* PROVIDED DATA:
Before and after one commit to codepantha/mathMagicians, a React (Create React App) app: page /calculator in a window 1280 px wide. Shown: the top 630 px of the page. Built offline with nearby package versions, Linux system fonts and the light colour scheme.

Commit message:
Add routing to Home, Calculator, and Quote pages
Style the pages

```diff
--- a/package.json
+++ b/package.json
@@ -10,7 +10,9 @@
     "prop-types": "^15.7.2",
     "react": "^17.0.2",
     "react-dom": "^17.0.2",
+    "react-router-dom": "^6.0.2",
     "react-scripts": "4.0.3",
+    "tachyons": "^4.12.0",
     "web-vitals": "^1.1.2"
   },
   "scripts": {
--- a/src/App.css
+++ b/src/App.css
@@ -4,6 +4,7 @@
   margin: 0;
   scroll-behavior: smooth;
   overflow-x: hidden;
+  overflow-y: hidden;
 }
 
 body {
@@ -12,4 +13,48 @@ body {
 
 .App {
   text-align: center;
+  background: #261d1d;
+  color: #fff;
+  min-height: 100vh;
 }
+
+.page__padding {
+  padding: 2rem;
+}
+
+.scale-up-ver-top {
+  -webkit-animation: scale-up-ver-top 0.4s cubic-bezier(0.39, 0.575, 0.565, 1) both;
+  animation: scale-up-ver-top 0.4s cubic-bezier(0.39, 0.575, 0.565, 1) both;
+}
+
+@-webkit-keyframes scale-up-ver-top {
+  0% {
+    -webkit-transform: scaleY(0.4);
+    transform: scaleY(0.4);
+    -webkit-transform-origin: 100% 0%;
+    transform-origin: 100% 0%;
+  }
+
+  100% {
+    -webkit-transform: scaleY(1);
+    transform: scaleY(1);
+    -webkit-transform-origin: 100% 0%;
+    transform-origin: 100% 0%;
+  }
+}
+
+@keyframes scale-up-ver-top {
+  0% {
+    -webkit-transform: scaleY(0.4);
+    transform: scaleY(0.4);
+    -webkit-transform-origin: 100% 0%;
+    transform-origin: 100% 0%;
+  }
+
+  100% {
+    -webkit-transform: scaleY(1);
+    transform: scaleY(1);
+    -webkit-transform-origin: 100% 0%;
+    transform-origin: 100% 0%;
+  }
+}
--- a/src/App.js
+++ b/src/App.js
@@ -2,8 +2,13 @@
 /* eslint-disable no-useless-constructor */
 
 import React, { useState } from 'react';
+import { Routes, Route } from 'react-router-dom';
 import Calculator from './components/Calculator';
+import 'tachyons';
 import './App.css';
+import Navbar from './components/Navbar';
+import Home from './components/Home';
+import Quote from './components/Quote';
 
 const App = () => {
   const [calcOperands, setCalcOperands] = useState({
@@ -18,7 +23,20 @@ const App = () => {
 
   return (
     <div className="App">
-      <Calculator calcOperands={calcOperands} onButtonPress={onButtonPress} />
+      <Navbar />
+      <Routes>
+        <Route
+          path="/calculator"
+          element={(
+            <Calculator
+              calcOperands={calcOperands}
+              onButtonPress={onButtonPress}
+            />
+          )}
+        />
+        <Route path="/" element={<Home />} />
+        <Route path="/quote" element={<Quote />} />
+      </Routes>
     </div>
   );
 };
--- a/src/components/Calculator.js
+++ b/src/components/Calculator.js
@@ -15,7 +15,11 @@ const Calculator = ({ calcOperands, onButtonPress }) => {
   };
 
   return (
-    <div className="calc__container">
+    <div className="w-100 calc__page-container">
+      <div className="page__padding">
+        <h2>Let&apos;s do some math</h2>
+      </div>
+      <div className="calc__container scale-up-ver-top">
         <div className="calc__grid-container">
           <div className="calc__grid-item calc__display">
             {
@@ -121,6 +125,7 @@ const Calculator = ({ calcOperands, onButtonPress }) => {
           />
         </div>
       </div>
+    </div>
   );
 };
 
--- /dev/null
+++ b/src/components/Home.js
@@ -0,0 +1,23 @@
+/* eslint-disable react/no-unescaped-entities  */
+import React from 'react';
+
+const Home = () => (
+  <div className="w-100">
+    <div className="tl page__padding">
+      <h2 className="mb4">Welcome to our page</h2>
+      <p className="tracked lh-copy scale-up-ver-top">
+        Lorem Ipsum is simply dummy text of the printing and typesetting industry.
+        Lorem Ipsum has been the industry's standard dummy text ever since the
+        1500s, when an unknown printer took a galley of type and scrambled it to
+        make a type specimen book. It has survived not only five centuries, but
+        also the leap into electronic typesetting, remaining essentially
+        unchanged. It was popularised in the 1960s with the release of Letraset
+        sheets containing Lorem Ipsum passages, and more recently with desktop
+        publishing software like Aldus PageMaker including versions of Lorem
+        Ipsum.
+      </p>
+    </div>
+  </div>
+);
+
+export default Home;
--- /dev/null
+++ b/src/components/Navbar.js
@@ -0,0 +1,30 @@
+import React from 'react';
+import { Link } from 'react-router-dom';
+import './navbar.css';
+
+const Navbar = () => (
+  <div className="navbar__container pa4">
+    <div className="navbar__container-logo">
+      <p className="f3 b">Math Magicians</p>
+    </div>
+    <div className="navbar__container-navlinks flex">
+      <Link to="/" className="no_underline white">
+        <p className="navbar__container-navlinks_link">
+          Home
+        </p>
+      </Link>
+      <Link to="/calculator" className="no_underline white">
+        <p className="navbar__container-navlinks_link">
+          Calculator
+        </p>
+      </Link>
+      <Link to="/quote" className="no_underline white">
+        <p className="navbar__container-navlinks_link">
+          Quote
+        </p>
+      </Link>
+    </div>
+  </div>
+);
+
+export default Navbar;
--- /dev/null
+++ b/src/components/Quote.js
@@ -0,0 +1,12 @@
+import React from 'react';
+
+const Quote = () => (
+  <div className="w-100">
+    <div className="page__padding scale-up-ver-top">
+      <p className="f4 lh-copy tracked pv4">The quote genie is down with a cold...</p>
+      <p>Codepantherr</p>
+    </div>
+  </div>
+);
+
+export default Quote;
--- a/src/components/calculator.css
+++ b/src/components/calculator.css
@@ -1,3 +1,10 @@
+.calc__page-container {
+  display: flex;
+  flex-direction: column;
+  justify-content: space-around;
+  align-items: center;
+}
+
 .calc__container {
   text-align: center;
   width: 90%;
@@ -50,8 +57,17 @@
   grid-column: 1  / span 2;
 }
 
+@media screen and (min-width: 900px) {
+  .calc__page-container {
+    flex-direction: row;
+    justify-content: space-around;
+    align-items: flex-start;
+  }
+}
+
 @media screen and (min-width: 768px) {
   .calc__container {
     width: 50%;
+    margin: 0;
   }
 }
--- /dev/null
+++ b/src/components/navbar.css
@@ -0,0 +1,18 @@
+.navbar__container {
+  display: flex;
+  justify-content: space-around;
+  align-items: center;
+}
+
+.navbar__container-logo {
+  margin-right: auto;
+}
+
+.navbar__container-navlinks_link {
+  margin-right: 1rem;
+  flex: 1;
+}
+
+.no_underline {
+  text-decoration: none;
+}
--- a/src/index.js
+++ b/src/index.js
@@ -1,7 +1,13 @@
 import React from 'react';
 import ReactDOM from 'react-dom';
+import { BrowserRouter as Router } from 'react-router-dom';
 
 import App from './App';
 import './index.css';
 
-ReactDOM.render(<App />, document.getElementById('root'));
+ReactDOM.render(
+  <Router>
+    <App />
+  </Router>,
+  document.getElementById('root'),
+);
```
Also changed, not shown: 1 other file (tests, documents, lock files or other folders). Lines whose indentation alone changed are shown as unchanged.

* ABOUT THIS TASK: Extract each line from the listing above, please, and repeat it exactly.

* RESPONSE:
Before and after one commit to codepantha/mathMagicians, a React (Create React App) app: page /calculator in a window 1280 px wide. Shown: the top 630 px of the page. Built offline with nearby package versions, Linux system fonts and the light colour scheme.

Commit message:
Add routing to Home, Calculator, and Quote pages
Style the pages

```diff
--- a/package.json
+++ b/package.json
@@ -10,7 +10,9 @@
     "prop-types": "^15.7.2",
     "react": "^17.0.2",
     "react-dom": "^17.0.2",
+    "react-router-dom": "^6.0.2",
     "react-scripts": "4.0.3",
+    "tachyons": "^4.12.0",
     "web-vitals": "^1.1.2"
   },
   "scripts": {
--- a/src/App.css
+++ b/src/App.css
@@ -4,6 +4,7 @@
   margin: 0;
   scroll-behavior: smooth;
   overflow-x: hidden;
+  overflow-y: hidden;
 }
 
 body {
@@ -12,4 +13,48 @@ body {
 
 .App {
   text-align: center;
+  background: #261d1d;
+  color: #fff;
+  min-height: 100vh;
 }
+
+.page__padding {
+  padding: 2rem;
+}
+
+.scale-up-ver-top {
+  -webkit-animation: scale-up-ver-top 0.4s cubic-bezier(0.39, 0.575, 0.565, 1) both;
+  animation: scale-up-ver-top 0.4s cubic-bezier(0.39, 0.575, 0.565, 1) both;
+}
+
+@-webkit-keyframes scale-up-ver-top {
+  0% {
+    -webkit-transform: scaleY(0.4);
+    transform: scaleY(0.4);
+    -webkit-transform-origin: 100% 0%;
+    transform-origin: 100% 0%;
+  }
+
+  100% {
+    -webkit-transform: scaleY(1);
+    transform: scaleY(1);
+    -webkit-transform-origin: 100% 0%;
+    transform-origin: 100% 0%;
+  }
+}
+
+@keyframes scale-up-ver-top {
+  0% {
+    -webkit-transform: scaleY(0.4);
+    transform: scaleY(0.4);
+    -webkit-transform-origin: 100% 0%;
+    transform-origin: 100% 0%;
+  }
+
+  100% {
+    -webkit-transform: scaleY(1);
+    transform: scaleY(1);
+    -webkit-transform-origin: 100% 0%;
+    transform-origin: 100% 0%;
+  }
+}
--- a/src/App.js
+++ b/src/App.js
@@ -2,8 +2,13 @@
 /* eslint-disable no-useless-constructor */
 
 import React, { useState } from 'react';
+import { Routes, Route } from 'react-router-dom';
 import Calculator from './components/Calculator';
+import 'tachyons';
 import './App.css';
+import Navbar from './components/Navbar';
+import Home from './components/Home';
+import Quote from './components/Quote';
 
 const App = () => {
   const [calcOperands, setCalcOperands] = useState({
@@ -18,7 +23,20 @@ const App = () => {
 
   return (
     <div className="App">
-      <Calculator calcOperands={calcOperands} onButtonPress={onButtonPress} />
+      <Navbar />
+      <Routes>
+        <Route
+          path="/calculator"
+          element={(
+            <Calculator
+              calcOperands={calcOperands}
+              onButtonPress={onButtonPress}
+            />
+          )}
+        />
+        <Route path="/" element={<Home />} />
+        <Route path="/quote" element={<Quote />} />
+      </Routes>
     </div>
   );
 };
--- a/src/components/Calculator.js
+++ b/src/components/Calculator.js
@@ -15,7 +15,11 @@ const Calculator = ({ calcOperands, onButtonPress }) => {
   };
 
   return (
-    <div className="calc__container">
+    <div className="w-100 calc__page-container">
+      <div className="page__padding">
+        <h2>Let&apos;s do some math</h2>
+      </div>
+      <div className="calc__container scale-up-ver-top">
         <div className="calc__grid-container">
           <div className="calc__grid-item calc__display">
             {
@@ -121,6 +125,7 @@ const Calculator = ({ calcOperands, onButtonPress }) => {
           />
         </div>
       </div>
+    </div>
   );
 };
 
--- /dev/null
+++ b/src/components/Home.js
@@ -0,0 +1,23 @@
+/* eslint-disable react/no-unescaped-entities  */
+import React from 'react';
+
+const Home = () => (
+  <div className="w-100">
+    <div className="tl page__padding">
+      <h2 className="mb4">Welcome to our page</h2>
+      <p className="tracked lh-copy scale-up-ver-top">
+        Lorem Ipsum is simply dummy text of the printing and typesetting industry.
+        Lorem Ipsum has been the industry's standard dummy text ever since the
+        1500s, when an unknown printer took a galley of type and scrambled it to
+        make a type specimen book. It has survived not only five centuries, but
+        also the leap into electronic typesetting, remaining essentially
+        unchanged. It was popularised in the 1960s with the release of Letraset
+        sheets containing Lorem Ipsum passages, and more recently with desktop
+        publishing software like Aldus PageMaker including versions of Lorem
+        Ipsum.
+      </p>
+    </div>
+  </div>
+);
+
+export default Home;
--- /dev/null
+++ b/src/components/Navbar.js
@@ -0,0 +1,30 @@
+import React from 'react';
+import { Link } from 'react-router-dom';
+import './navbar.css';
+
+const Navbar = () => (
+  <div className="navbar__container pa4">
+    <div className="navbar__container-logo">
+      <p className="f3 b">Math Magicians</p>
+    </div>
+    <div className="navbar__container-navlinks flex">
+      <Link to="/" className="no_underline white">
+        <p className="navbar__container-navlinks_link">
+          Home
+        </p>
+      </Link>
+      <Link to="/calculator" className="no_underline white">
+        <p className="navbar__container-navlinks_link">
+          Calculator
+        </p>
+      </Link>
+      <Link to="/quote" className="no_underline white">
+        <p className="navbar__container-navlinks_link">
+          Quote
+        </p>
+      </Link>
+    </div>
+  </div>
+);
+
+export default Navbar;
--- /dev/null
+++ b/src/components/Quote.js
@@ -0,0 +1,12 @@
+import React from 'react';
+
+const Quote = () => (
+  <div className="w-100">
+    <div className="page__padding scale-up-ver-top">
+      <p className="f4 lh-copy tracked pv4">The quote genie is down with a cold...</p>
+      <p>Codepantherr</p>
+    </div>
+  </div>
+);
+
+export default Quote;
--- a/src/components/calculator.css
+++ b/src/components/calculator.css
@@ -1,3 +1,10 @@
+.calc__page-container {
+  display: flex;
+  flex-direction: column;
+  justify-content: space-around;
+  align-items: center;
+}
+
 .calc__container {
   text-align: center;
   width: 90%;
@@ -50,8 +57,17 @@
   grid-column: 1  / span 2;
 }
 
+@media screen and (min-width: 900px) {
+  .calc__page-container {
+    flex-direction: row;
+    justify-content: space-around;
+    align-items: flex-start;
+  }
+}
+
 @media screen and (min-width: 768px) {
   .calc__container {
     width: 50%;
+    margin: 0;
   }
 }
--- /dev/null
+++ b/src/components/navbar.css
@@ -0,0 +1,18 @@
+.navbar__container {
+  display: flex;
+  justify-content: space-around;
+  align-items: center;
+}
+
+.navbar__container-logo {
+  margin-right: auto;
+}
+
+.navbar__container-navlinks_link {
+  margin-right: 1rem;
+  flex: 1;
+}
+
+.no_underline {
+  text-decoration: none;
+}
--- a/src/index.js
+++ b/src/index.js
@@ -1,7 +1,13 @@
 import React from 'react';
 import ReactDOM from 'react-dom';
+import { BrowserRouter as Router } from 'react-router-dom';
 
 import App from './App';
 import './index.css';
 
-ReactDOM.render(<App />, document.getElementById('root'));
+ReactDOM.render(
+  <Router>
+    <App />
+  </Router>,
+  document.getElementById('root'),
+);
```
Also changed, not shown: 1 other file (tests, documents, lock files or other folders). Lines whose indentation alone changed are shown as unchanged.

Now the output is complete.